- Exercise brief
Search the material below for the word "WeatherPy" and copy every line in which it occurs.

- Data supplied
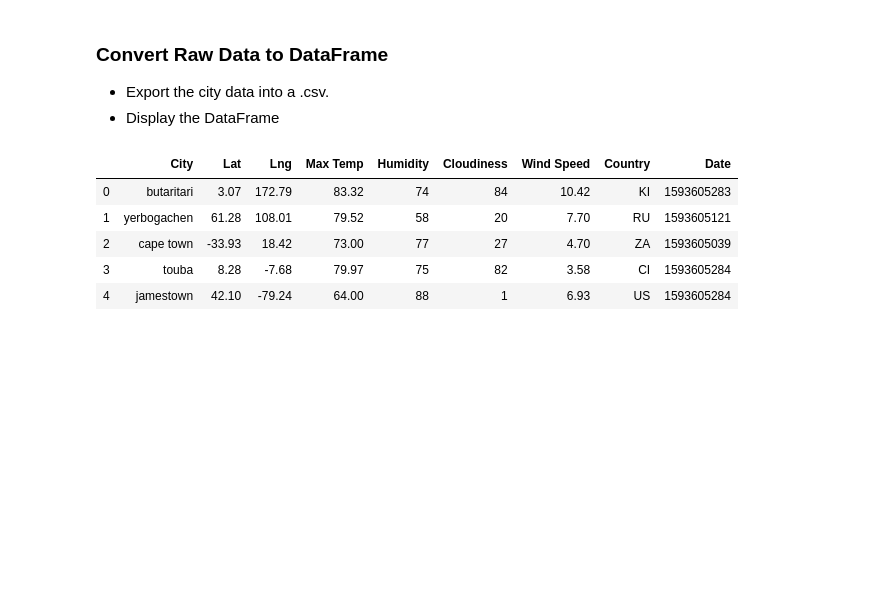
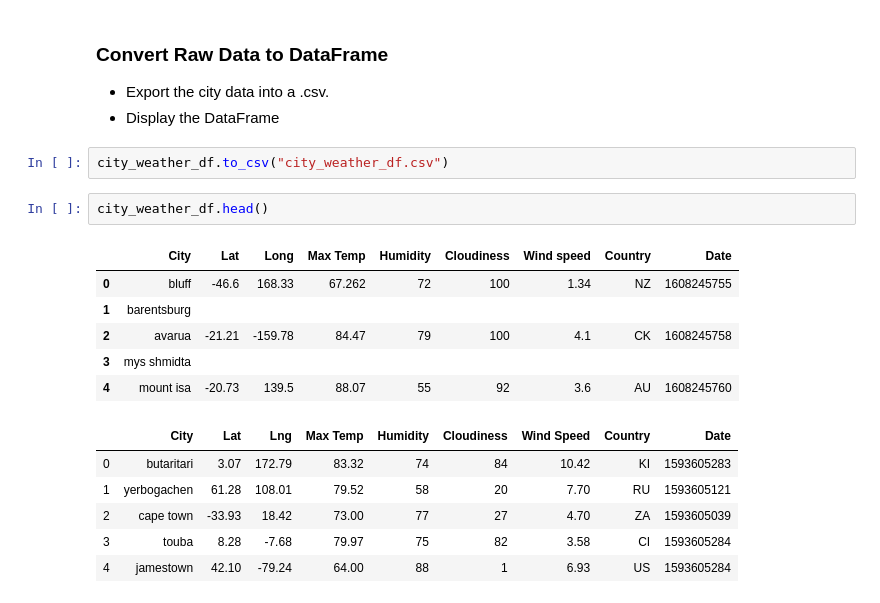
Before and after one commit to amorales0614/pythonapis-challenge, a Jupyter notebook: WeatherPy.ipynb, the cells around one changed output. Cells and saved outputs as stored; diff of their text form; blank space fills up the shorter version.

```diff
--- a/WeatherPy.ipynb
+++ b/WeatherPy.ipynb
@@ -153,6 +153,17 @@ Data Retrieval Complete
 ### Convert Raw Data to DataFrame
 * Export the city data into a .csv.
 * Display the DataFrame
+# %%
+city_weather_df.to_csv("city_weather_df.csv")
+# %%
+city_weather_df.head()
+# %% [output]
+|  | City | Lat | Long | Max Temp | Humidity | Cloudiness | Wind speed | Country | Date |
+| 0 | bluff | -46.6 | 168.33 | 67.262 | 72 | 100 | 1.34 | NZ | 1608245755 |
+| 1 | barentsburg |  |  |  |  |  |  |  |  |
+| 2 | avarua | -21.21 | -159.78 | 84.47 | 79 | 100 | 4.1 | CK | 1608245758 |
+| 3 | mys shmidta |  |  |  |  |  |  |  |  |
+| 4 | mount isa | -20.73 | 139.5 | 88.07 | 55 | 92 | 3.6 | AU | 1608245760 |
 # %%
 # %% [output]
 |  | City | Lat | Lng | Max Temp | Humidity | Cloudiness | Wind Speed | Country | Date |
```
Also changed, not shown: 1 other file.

...

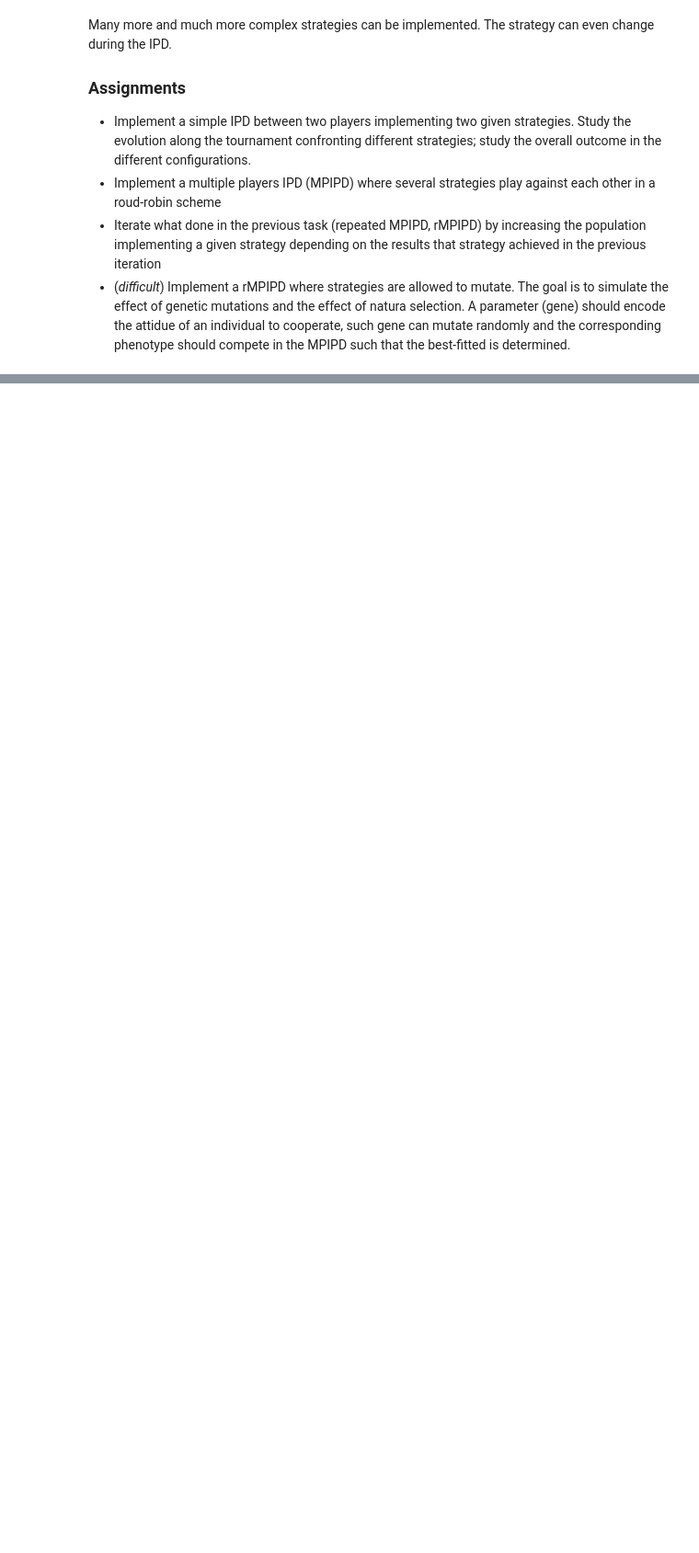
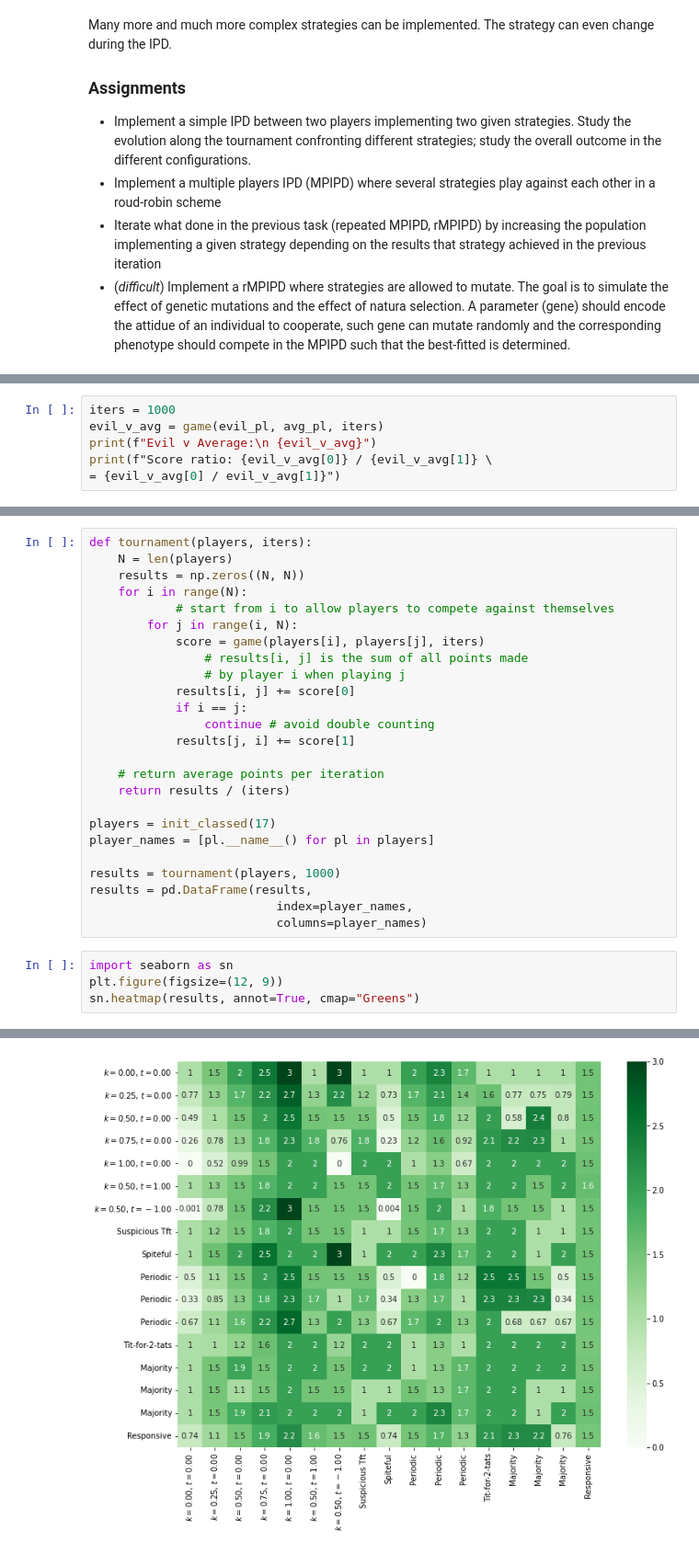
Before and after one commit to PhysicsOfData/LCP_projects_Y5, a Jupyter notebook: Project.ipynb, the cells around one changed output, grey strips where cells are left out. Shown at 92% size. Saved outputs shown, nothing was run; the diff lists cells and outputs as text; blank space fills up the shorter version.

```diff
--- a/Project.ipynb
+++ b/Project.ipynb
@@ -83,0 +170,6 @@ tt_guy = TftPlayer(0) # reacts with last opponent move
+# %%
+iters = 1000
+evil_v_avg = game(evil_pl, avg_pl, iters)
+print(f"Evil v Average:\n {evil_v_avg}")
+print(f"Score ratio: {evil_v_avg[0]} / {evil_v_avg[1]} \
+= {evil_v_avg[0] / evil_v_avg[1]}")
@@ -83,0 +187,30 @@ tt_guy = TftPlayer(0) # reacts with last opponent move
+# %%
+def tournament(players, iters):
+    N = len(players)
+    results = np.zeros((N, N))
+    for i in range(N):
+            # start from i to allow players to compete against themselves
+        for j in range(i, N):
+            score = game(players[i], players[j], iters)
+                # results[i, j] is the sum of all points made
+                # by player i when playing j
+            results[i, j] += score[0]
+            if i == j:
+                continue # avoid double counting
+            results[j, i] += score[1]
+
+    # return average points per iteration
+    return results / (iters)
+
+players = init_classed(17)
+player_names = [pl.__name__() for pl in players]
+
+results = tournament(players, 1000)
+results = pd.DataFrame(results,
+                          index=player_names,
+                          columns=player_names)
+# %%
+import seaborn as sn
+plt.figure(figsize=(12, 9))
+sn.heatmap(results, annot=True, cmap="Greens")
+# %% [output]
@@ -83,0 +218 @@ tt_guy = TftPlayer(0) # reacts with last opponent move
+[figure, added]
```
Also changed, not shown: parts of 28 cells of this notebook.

- Answer box
Before and after one commit to amorales0614/pythonapis-challenge, a Jupyter notebook: WeatherPy.ipynb, the cells around one changed output. Cells and saved outputs as stored; diff of their text form; blank space fills up the shorter version.
--- a/WeatherPy.ipynb
+++ b/WeatherPy.ipynb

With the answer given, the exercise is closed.